Jack Judson lives on - and loves - Austin Highway. As president of the Austin Highway Revitalization Project Inc., Judson's goal is to "modify Austin Highway to become a more urban, pedestrian, and transit-friendly boulevard." The organization wants to re-connect Austin Highway to surrounding neighborhoods and attract residents and visitors.
Along the nearly two-mile stretch from Rittiman to Eisenhauer roads, Austin Highway reflects a movement toward increased infill development within the inner city, and is one of eight Neighborhood Commercial Revital-ization Districts. The City targets these areas for development to attract neighbors to work and play without driving outside of Loopland.
On Austin Highway, there is the new Wal-Mart and Lowe's. The old Aloha Inn is coming down, and a Sonic Drive-In is going up. The Southwest Preparatory High School recently opened its doors for enrollment. Numerous buildings, including the old Terrell Plaza shopping center, have had facelifts.
The Texas Department of Transportation plans to spend $470,000 to install a median where the current free turn lane is, possibly decreasing the number of car and pedestrian accidents. Many pedestrians disembark VIA buses and must cross the highway to get to the Texas Workforce Commission office in Terrell Plaza; a median would allow them to cross more safely.
"We're extremely sensitive to the neighborhoods," says Judson. "This is their focal point. They want more sidewalks and we're working on the median, which currently is a suicide lane.
"The city delineated the section from Ritti-man Road to Eisenhauer Road, that's plenty to try to develop. There's more to Austin Highway, but that's another day, another time."
Rob Holliday of Holliday Interests is trying to sell the 9.41-acre former Seven Oaks Resort property and other commercial land from $7 to $15 per square foot, or $3 million for the entire tract. A piece of land at Exeter and Austin Highway, across the street from the Bun 'N Barrel, includes 1.98 acres that is already platted and zoned.
"We're seeing more interest in the highway than we have over the course of the last several years," says Holliday. "Investment activity has picked up, and traffic on the highway has picked up as a result of it. Traffic patterns are beginning to change. Before, it was pretty stagnant."
Holliday compliments Judson for his "energy and enthusiasm that has helped bring the highway along."
Still, what can residents do about the unsightly electricity transmission lines straddling much of Austin Highway?
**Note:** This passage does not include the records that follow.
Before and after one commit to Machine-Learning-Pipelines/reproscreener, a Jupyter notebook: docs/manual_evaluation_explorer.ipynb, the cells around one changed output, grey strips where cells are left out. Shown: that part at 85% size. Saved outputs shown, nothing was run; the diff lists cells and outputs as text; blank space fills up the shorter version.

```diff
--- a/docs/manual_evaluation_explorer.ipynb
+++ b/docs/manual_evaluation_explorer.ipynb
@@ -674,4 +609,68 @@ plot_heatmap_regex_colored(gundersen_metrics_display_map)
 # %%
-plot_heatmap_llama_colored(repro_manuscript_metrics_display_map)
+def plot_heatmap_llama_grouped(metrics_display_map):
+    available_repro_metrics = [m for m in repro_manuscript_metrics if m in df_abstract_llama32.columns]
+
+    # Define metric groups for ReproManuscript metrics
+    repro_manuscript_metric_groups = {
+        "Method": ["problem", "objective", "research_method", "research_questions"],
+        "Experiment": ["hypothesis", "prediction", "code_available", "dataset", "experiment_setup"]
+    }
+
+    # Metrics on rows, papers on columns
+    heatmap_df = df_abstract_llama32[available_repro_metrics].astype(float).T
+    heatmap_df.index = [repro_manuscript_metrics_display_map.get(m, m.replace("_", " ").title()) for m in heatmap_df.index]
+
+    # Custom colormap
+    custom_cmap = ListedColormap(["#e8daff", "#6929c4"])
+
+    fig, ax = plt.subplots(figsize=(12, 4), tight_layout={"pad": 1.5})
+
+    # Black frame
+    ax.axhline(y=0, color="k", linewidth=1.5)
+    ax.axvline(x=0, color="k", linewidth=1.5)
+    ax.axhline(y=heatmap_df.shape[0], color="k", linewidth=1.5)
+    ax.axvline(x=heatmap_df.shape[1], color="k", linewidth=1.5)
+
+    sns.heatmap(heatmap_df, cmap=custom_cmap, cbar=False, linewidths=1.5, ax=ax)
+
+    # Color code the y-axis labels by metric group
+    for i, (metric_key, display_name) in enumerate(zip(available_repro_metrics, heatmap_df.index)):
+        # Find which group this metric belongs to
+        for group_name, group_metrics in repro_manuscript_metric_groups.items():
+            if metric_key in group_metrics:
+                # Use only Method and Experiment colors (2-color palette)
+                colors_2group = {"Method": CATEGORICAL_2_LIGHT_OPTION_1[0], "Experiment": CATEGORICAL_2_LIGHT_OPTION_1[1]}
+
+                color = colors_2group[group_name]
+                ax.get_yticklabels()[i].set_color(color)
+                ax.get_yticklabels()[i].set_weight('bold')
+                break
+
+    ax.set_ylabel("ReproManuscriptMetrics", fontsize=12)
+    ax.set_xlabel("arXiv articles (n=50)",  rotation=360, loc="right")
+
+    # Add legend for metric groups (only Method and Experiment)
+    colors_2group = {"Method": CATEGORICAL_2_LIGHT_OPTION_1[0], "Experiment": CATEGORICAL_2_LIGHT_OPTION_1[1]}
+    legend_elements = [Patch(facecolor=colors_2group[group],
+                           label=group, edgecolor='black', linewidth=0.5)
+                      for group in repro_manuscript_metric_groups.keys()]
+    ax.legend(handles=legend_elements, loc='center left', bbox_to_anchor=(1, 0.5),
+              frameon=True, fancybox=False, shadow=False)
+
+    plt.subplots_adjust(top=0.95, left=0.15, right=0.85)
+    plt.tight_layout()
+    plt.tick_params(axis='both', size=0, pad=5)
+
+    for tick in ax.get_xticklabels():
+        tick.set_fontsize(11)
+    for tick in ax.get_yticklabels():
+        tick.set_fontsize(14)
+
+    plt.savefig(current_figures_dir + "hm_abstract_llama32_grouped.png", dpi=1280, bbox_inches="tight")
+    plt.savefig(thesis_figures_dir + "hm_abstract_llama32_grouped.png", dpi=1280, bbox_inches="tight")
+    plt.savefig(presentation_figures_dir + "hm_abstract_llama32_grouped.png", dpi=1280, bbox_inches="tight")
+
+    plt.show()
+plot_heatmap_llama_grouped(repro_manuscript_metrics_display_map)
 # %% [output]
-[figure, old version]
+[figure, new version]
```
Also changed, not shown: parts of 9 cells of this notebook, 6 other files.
An Overhead Conversion Fund to bury power lines is set aside annually as 1 percent of City Public Service revenue. But given the extensive concrete and the large number of lines, the Austin Highway project could be too costly.
Burying the lines would require a "great deal of coordination, and would be an expensive endeavor," says Roland Hinojosa, a CPS utility coordinator and administrator of conversion funds.
Hinojosa says it is hard to put a pencil to it, but the cost to bury the lines could "get into the millions." After setting aside money for other city conversion projects, $25 million will remain in the conversion fund for future projects; however, City Council would have to approve funnelling it all into an Austin Highway project, which could be politically difficult as those funds are distributed to 10 Council districts.
Judson acknowledges that burying transmission lines is only on the wish list, but the revitalization group at least wants to dress up the towers somewhat, add sidewalks, and plant some trees in the median sometime next year. He remains the quintessential cheerleader for the revitalization of a familiar old roadway.
"We're trying. We're working with different types of people to get development," he says. "There's a lot of energy out here, and our job is to keep that energy level up. It's as exciting as all get out as far as I'm concerned." •
By Michael Cary